The application notes include recommended starting dilutions; optimal dilutions/concentrations should be determined by the end user.
Blocking - Blocking peptide for Anti-Dopamine D2 Receptor antibody (ab30743)

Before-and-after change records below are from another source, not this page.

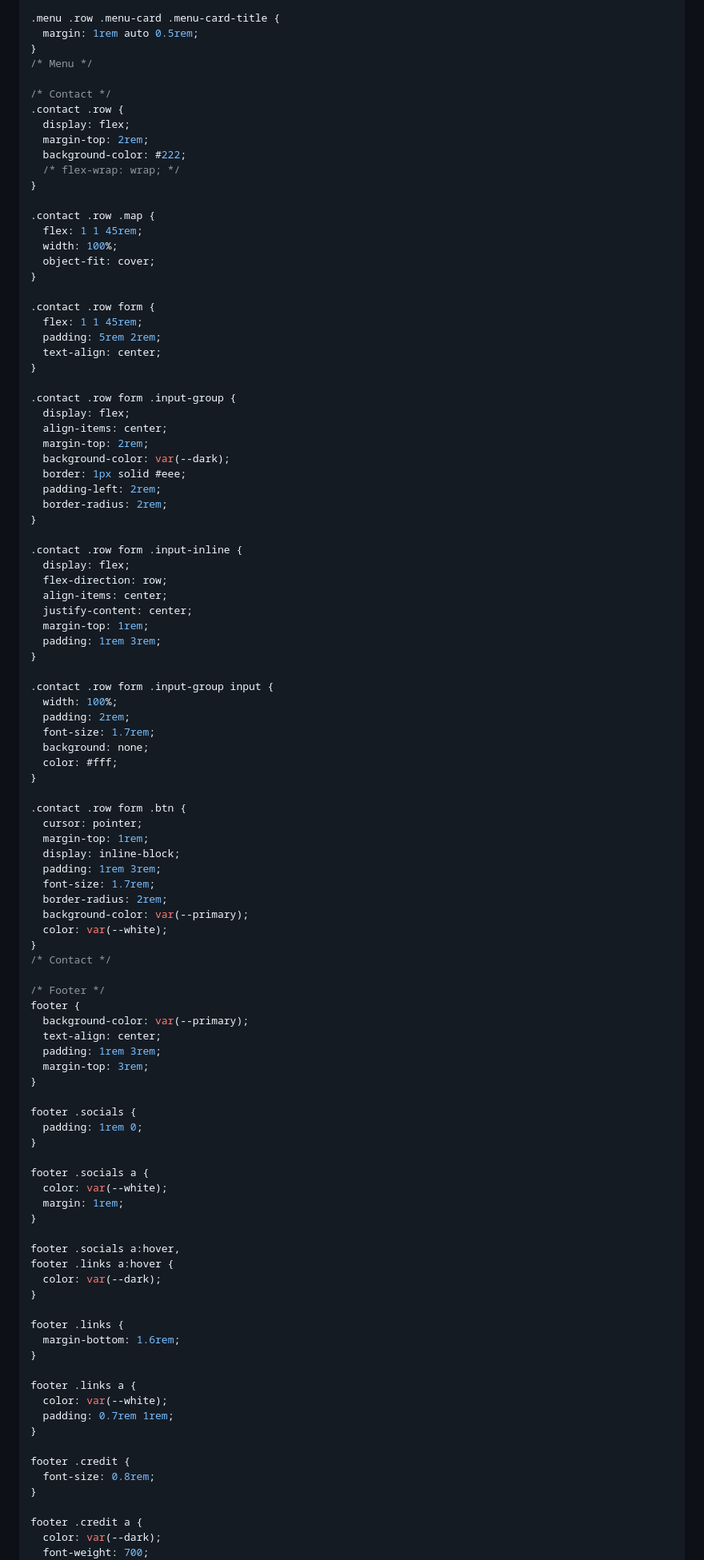
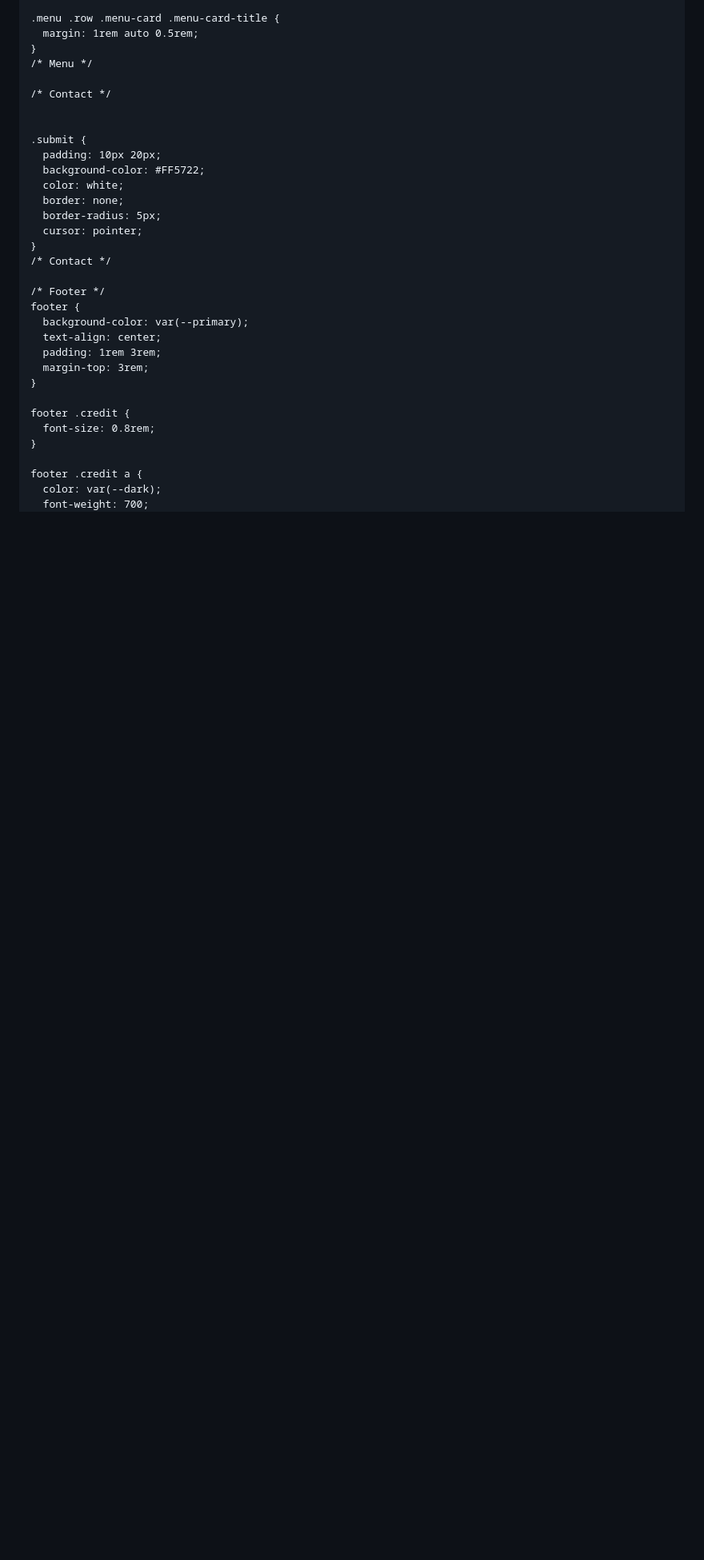
Before and after one commit to revou-fundamental-course/07-apr-25-Ichsananawin07, a Markdown page: README.md, the part around the change printed below. Shown: that part at 80% size. Rendered like a GitHub page; blank space fills up the shorter version.

```diff
--- a/README.md
+++ b/README.md
@@ -435,61 +442,15 @@ body {
 /* Menu */
 
 /* Contact */
-.contact .row {
-  display: flex;
-  margin-top: 2rem;
-  background-color: #222;
-  /* flex-wrap: wrap; */
-}
 
-.contact .row .map {
-  flex: 1 1 45rem;
-  width: 100%;
-  object-fit: cover;
-}
 
-.contact .row form {
-  flex: 1 1 45rem;
-  padding: 5rem 2rem;
-  text-align: center;
-}
-
-.contact .row form .input-group {
-  display: flex;
-  align-items: center;
-  margin-top: 2rem;
-  background-color: var(--dark);
-  border: 1px solid #eee;
-  padding-left: 2rem;
-  border-radius: 2rem;
-}
-
-.contact .row form .input-inline {
-  display: flex;
-  flex-direction: row;
-  align-items: center;
-  justify-content: center;
-  margin-top: 1rem;
-  padding: 1rem 3rem;
-}
-
-.contact .row form .input-group input {
-  width: 100%;
-  padding: 2rem;
-  font-size: 1.7rem;
-  background: none;
-  color: #fff;
-}
-
-.contact .row form .btn {
+.submit {
+  padding: 10px 20px;
+  background-color: #FF5722;
+  color: white;
+  border: none;
+  border-radius: 5px;
   cursor: pointer;
-  margin-top: 1rem;
-  display: inline-block;
-  padding: 1rem 3rem;
-  font-size: 1.7rem;
-  border-radius: 2rem;
-  background-color: var(--primary);
-  color: var(--white);
 }
 /* Contact */
 
@@ -499,29 +460,6 @@ footer {
   text-align: center;
   padding: 1rem 3rem;
   margin-top: 3rem;
-}
-
-footer .socials {
-  padding: 1rem 0;
-}
-
-footer .socials a {
-  color: var(--white);
-  margin: 1rem;
-}
-
-footer .socials a:hover,
-footer .links a:hover {
-  color: var(--dark);
-}
-
-footer .links {
-  margin-bottom: 1.6rem;
-}
-
-footer .links a {
-  color: var(--white);
-  padding: 0.7rem 1rem;
 }
 
 footer .credit {
```
Also changed, not shown: other parts of README.md (+223 -251 lines).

- First try to dissolve a small amount of peptide in either water or buffer. The more charged residues on a peptide, the more soluble it is in aqueous solutions. - If the peptide doesn’t dissolve try an organic solvent e.g. DMSO, then dilute using water or buffer. - Consider that any solvent used must be compatible with your assay. If a peptide does not dissolve and you need to recover it, lyophilise to remove the solvent. - Gentle warming and sonication can effectively aid peptide solubilisation. If the solution is cloudy or has gelled the peptide may be in suspension rather than solubilised. - Peptides containing cysteine are easily oxidised, so should be prepared in solution just prior to use.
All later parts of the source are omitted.